Sanctuary III

Meantime the “Big Ditch” is alive with teams and scrapers, and the canyon resounds with blasting.  It awes me to see how big this scheme is….  The finished section, so far hardly more than a half mile, eighty feet wide at the top, fifty at the bottom.  The twelve-foot banks slope back at the “angle of repose,” which means the angle at which dirt and pebbles stop rolling.

– Wallace Stegner, Angle of Repose

At our Immigrant Sanctuary meeting last night, we heard about the 700-1,000 new arrivals per year in Alameda County, the terrifying situations they are forced to flee in their home countries, deep traumas compounded by their abysmal living conditions now, and the unshakable anxiety with which their days pass.  Either because of government restrictions or their own fear of deportation, these immigrants receive no cash aid, food, housing or education.  They do have access to medical care, but, unwilling to reveal their illegal status and risk being torn away from their families, they will avoid showing up at a public clinic until illness has progressed to a desperate stage, often beyond treatment.  The safety net for them is thin, and in many cases, nonexistent.

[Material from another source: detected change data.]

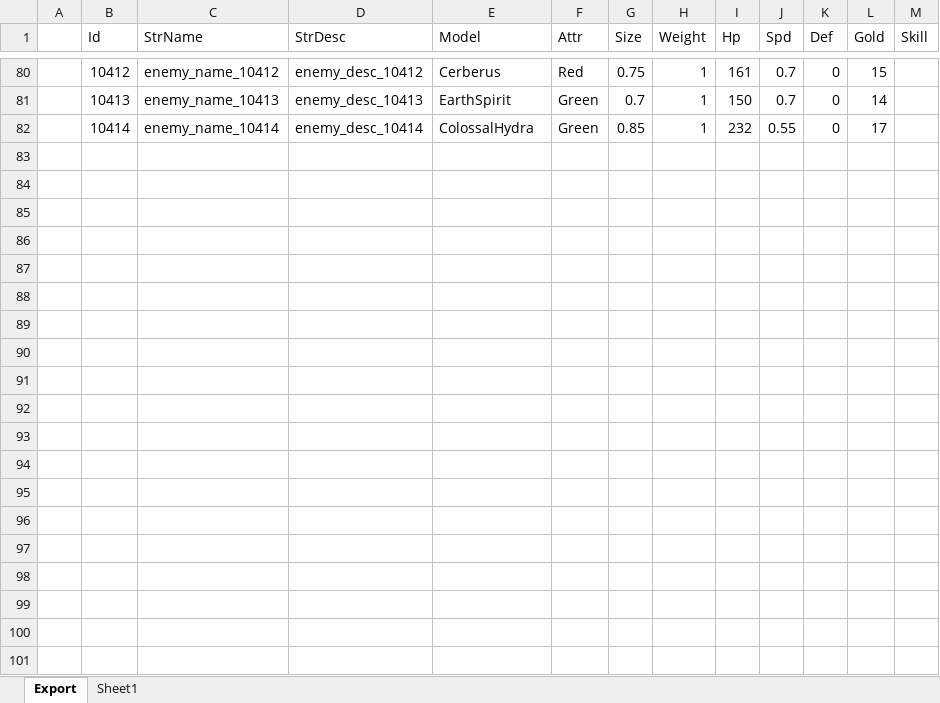
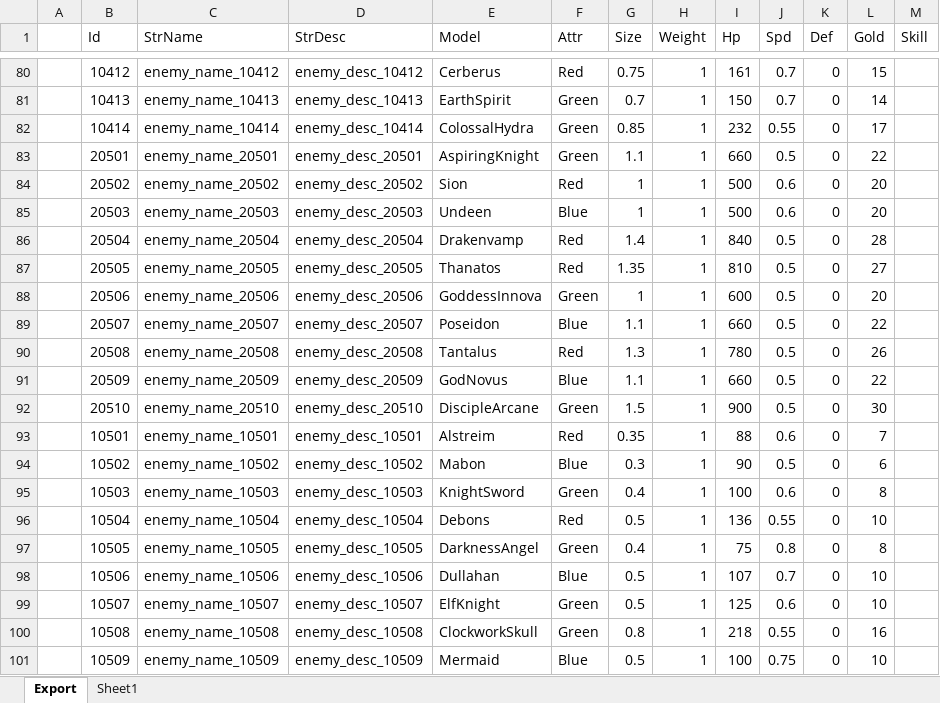
Before and after one commit to BlindBullet/ProjectDF, an Excel workbook: Assets/DataTables~/EnemyChart.xlsm, sheet Export, drawn as a sheet; only a part is shown, gaps mark what is left out; values as stored, in another font and other column widths than the file's, no borders; charts and pictures not drawn; the diff covers the shown part only; the diff names each change by its address in the sheet, - before the commit and + after, or states it on an @@ line.

```diff
--- a/Assets/DataTables~/EnemyChart.xlsm (sheet Export)
+++ b/Assets/DataTables~/EnemyChart.xlsm (sheet Export)
+row 83:  | 20501 | enemy_name_20501 | enemy_desc_20501 | AspiringKnight | Green | 1.1 | 1 | 660 | 0.5 | 0 | 22
+row 84:  | 20502 | enemy_name_20502 | enemy_desc_20502 | Sion | Red | 1 | 1 | 500 | 0.6 | 0 | 20
+row 85:  | 20503 | enemy_name_20503 | enemy_desc_20503 | Undeen | Blue | 1 | 1 | 500 | 0.6 | 0 | 20
+row 86:  | 20504 | enemy_name_20504 | enemy_desc_20504 | Drakenvamp | Red | 1.4 | 1 | 840 | 0.5 | 0 | 28
+row 87:  | 20505 | enemy_name_20505 | enemy_desc_20505 | Thanatos | Red | 1.35 | 1 | 810 | 0.5 | 0 | 27
+row 88:  | 20506 | enemy_name_20506 | enemy_desc_20506 | GoddessInnova | Green | 1 | 1 | 600 | 0.5 | 0 | 20
+row 89:  | 20507 | enemy_name_20507 | enemy_desc_20507 | Poseidon | Blue | 1.1 | 1 | 660 | 0.5 | 0 | 22
+row 90:  | 20508 | enemy_name_20508 | enemy_desc_20508 | Tantalus | Red | 1.3 | 1 | 780 | 0.5 | 0 | 26
+row 91:  | 20509 | enemy_name_20509 | enemy_desc_20509 | GodNovus | Blue | 1.1 | 1 | 660 | 0.5 | 0 | 22
+row 92:  | 20510 | enemy_name_20510 | enemy_desc_20510 | DiscipleArcane | Green | 1.5 | 1 | 900 | 0.5 | 0 | 30
+row 93:  | 10501 | enemy_name_10501 | enemy_desc_10501 | Alstreim | Red | 0.35 | 1 | 88 | 0.6 | 0 | 7
+row 94:  | 10502 | enemy_name_10502 | enemy_desc_10502 | Mabon | Blue | 0.3 | 1 | 90 | 0.5 | 0 | 6
+row 95:  | 10503 | enemy_name_10503 | enemy_desc_10503 | KnightSword | Green | 0.4 | 1 | 100 | 0.6 | 0 | 8
+row 96:  | 10504 | enemy_name_10504 | enemy_desc_10504 | Debons | Red | 0.5 | 1 | 136 | 0.55 | 0 | 10
+row 97:  | 10505 | enemy_name_10505 | enemy_desc_10505 | DarknessAngel | Green | 0.4 | 1 | 75 | 0.8 | 0 | 8
+row 98:  | 10506 | enemy_name_10506 | enemy_desc_10506 | Dullahan | Blue | 0.5 | 1 | 107 | 0.7 | 0 | 10
+row 99:  | 10507 | enemy_name_10507 | enemy_desc_10507 | ElfKnight | Green | 0.5 | 1 | 125 | 0.6 | 0 | 10
+row 100:  | 10508 | enemy_name_10508 | enemy_desc_10508 | ClockworkSkull | Green | 0.8 | 1 | 218 | 0.55 | 0 | 16
+row 101:  | 10509 | enemy_name_10509 | enemy_desc_10509 | Mermaid | Blue | 0.5 | 1 | 100 | 0.75 | 0 | 10
```
Also changed, not shown: 7 added rows elsewhere in this sheet, charts or pictures, Assets/DataTables~/StageChart.xlsm, 51 other files.
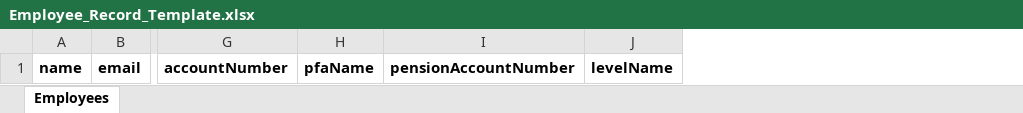
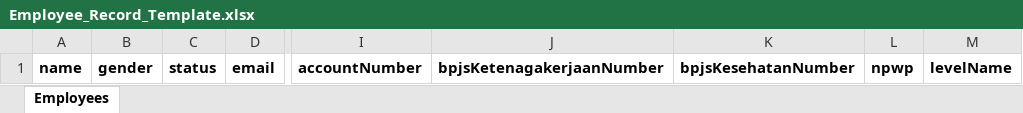
Before and after one commit to Daffariandhika/PayrollKu, an Excel workbook: docs/Employee_Record_Template.xlsx, sheet Employees, drawn as a sheet; only a part is shown, gaps mark what is left out; values as stored, in another font and other column widths than the file's, no borders; removed rows and columns are numbered as before the commit, all else as after; the diff names each change by its address in the sheet, - before the commit and + after, or states it on an @@ line.

Commit message:
report table adjustment,  excel template adjustmen
Co-Authored-By: meira <212976802+merazea@users.noreply.github.com>

```diff
--- a/docs/Employee_Record_Template.xlsx (sheet Employees)
+++ b/docs/Employee_Record_Template.xlsx (sheet Employees)
+column B, row 1: gender
+column C, row 1: status
-column H, row 1: pfaName
-column I, row 1: pensionAccountNumber
+column J, row 1: bpjsKetenagakerjaanNumber
+column K, row 1: bpjsKesehatanNumber
+column L, row 1: npwp
```
Also changed, not shown: 34 other files.
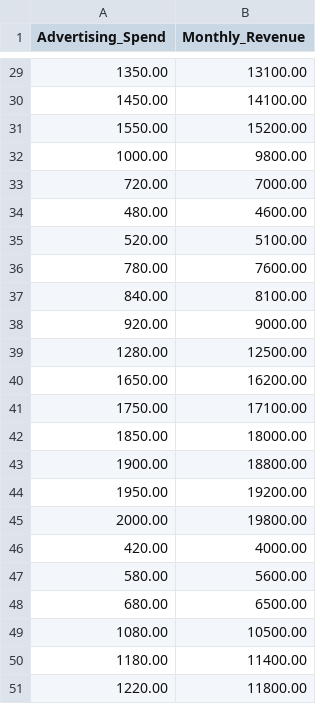
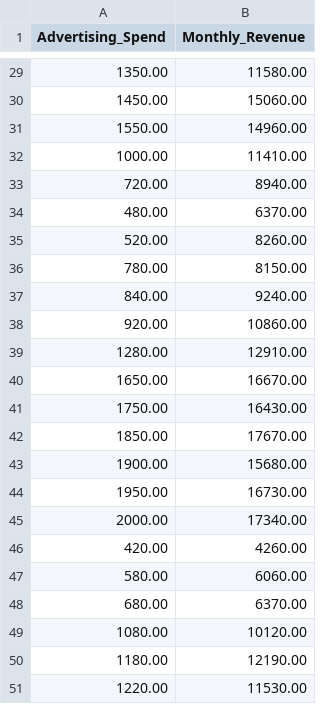
Before and after one commit to Hephaestus11/Instrument-Shop-Raw_data_csv, a CSV file: instrument_shop_data.csv, drawn as a sheet; only a part is shown, gaps mark what is left out; the diff covers the shown part only.

```diff
--- a/instrument_shop_data.csv
+++ b/instrument_shop_data.csv
@@ -29,23 +29,23 @@ Advertising_Spend,Monthly_Revenue
-1350.00,13100.00
-1450.00,14100.00
-1550.00,15200.00
-1000.00,9800.00
-720.00,7000.00
-480.00,4600.00
-520.00,5100.00
-780.00,7600.00
-840.00,8100.00
-920.00,9000.00
-1280.00,12500.00
-1650.00,16200.00
-1750.00,17100.00
-1850.00,18000.00
-1900.00,18800.00
-1950.00,19200.00
-2000.00,19800.00
-420.00,4000.00
-580.00,5600.00
-680.00,6500.00
-1080.00,10500.00
-1180.00,11400.00
-1220.00,11800.00
+1350.00,11580.00
+1450.00,15060.00
+1550.00,14960.00
+1000.00,11410.00
+720.00,8940.00
+480.00,6370.00
+520.00,8260.00
+780.00,8150.00
+840.00,9240.00
+920.00,10860.00
+1280.00,12910.00
+1650.00,16670.00
+1750.00,16430.00
+1850.00,17670.00
+1900.00,15680.00
+1950.00,16730.00
+2000.00,17340.00
+420.00,4260.00
+580.00,6060.00
+680.00,6370.00
+1080.00,10120.00
+1180.00,12190.00
+1220.00,11530.00
```
Also changed, not shown: 27 edited cells elsewhere in this file.
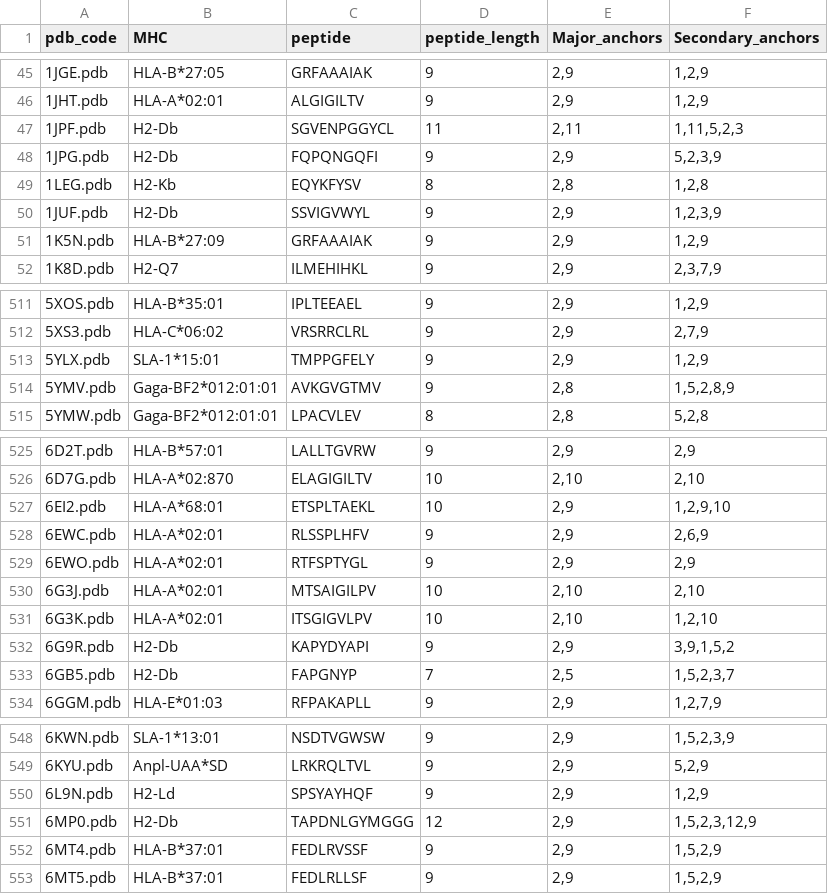
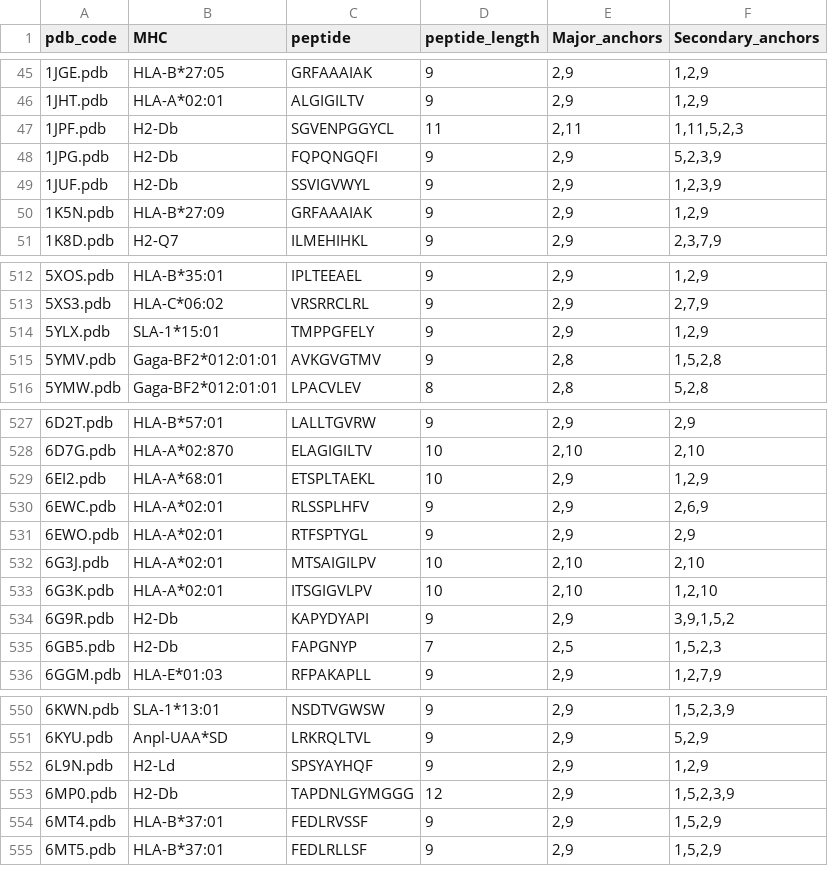
Before and after one commit to KavrakiLab/Ape-Gen2.0, a CSV file: helper_files/TFold_files/TFold_DB.csv, drawn as a sheet; only a part is shown, gaps mark what is left out; the diff covers the shown part only.

```diff
--- a/helper_files/TFold_files/TFold_DB.csv
+++ b/helper_files/TFold_files/TFold_DB.csv
@@ -48,3 +48,2 @@ pdb_code,MHC,peptide,peptide_length,Major_anchors,Secondary_anchors
 1JPG.pdb,H2-Db,FQPQNGQFI,9,"2,9","5,2,3,9"
-1LEG.pdb,H2-Kb,EQYKFYSV,8,"2,8","1,2,8"
 1JUF.pdb,H2-Db,SSVIGVWYL,9,"2,9","1,2,3,9"
@@ -513,3 +514,3 @@ pdb_code,MHC,peptide,peptide_length,Major_anchors,Secondary_anchors
 5YLX.pdb,SLA-1*15:01,TMPPGFELY,9,"2,9","1,2,9"
-5YMV.pdb,Gaga-BF2*012:01:01,AVKGVGTMV,9,"2,8","1,5,2,8,9"
+5YMV.pdb,Gaga-BF2*012:01:01,AVKGVGTMV,9,"2,8","1,5,2,8"
 5YMW.pdb,Gaga-BF2*012:01:01,LPACVLEV,8,"2,8","5,2,8"
@@ -526,3 +528,3 @@ pdb_code,MHC,peptide,peptide_length,Major_anchors,Secondary_anchors
 6D7G.pdb,HLA-A*02:870,ELAGIGILTV,10,"2,10","2,10"
-6EI2.pdb,HLA-A*68:01,ETSPLTAEKL,10,"2,9","1,2,9,10"
+6EI2.pdb,HLA-A*68:01,ETSPLTAEKL,10,"2,9","1,2,9"
 6EWC.pdb,HLA-A*02:01,RLSSPLHFV,9,"2,9","2,6,9"
@@ -532,3 +534,3 @@ pdb_code,MHC,peptide,peptide_length,Major_anchors,Secondary_anchors
 6G9R.pdb,H2-Db,KAPYDYAPI,9,"2,9","3,9,1,5,2"
-6GB5.pdb,H2-Db,FAPGNYP,7,"2,5","1,5,2,3,7"
+6GB5.pdb,H2-Db,FAPGNYP,7,"2,5","1,5,2,3"
 6GGM.pdb,HLA-E*01:03,RFPAKAPLL,9,"2,9","1,2,7,9"
@@ -550,3 +552,3 @@ pdb_code,MHC,peptide,peptide_length,Major_anchors,Secondary_anchors
 6L9N.pdb,H2-Ld,SPSYAYHQF,9,"2,9","1,2,9"
-6MP0.pdb,H2-Db,TAPDNLGYMGGG,12,"2,9","1,5,2,3,12,9"
+6MP0.pdb,H2-Db,TAPDNLGYMGGG,12,"2,9","1,5,2,3,9"
 6MT4.pdb,HLA-B*37:01,FEDLRVSSF,9,"2,9","1,5,2,9"
```
Also changed, not shown: 1 added row, 1 removed row, 4 moved rows and 11 edited cells elsewhere in this file, helper_files/Docktope_files/Docktope_DB.csv, helper_files/Exclude_files/Template_DB_excluded.csv, 2 other files.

The ramped-up detention and deportation aimed at these people by ICE and our Chaos President is based on the perceived threat that they pose to our national security.  So ICE is cleared to blast away, and let the rocks fall where they may.  Their bosses in Washington are willing to risk the pain and suffering these immigrant families will go through:  when the dust clears and the pebbles stop rolling, they say as objectively as a canal engineer, we’ll just see what angle of repose results from all our blasting.

In a way, the President is performing the same operation in Washington DC:  the explosive developments in just the past eight days have sent dirt and debris flying in all directions.  Not a day goes by without some new, spectacular revelation, and it’s exhausting just to write about them.  Suspicious firings, false and contradictory explanations from the White House, mis-directions via the Justice Department, threats of “tapes,” attempts to obstruct justice, and on and on:  it awes me to see how big this scheme is.  What will be the angle of repose?  The news has been jaw-dropping, really.  And how ironic is it that those poor immigrants are seen to pose some sort of threat to national security, when, the day after firing the FBI director who is investigating his campaign’s links to Russia, the Chaos President is spilling national secrets to known Russian spies right in the Oval Office?

Excuse me, I dropped my jaw in the other room- be back soon.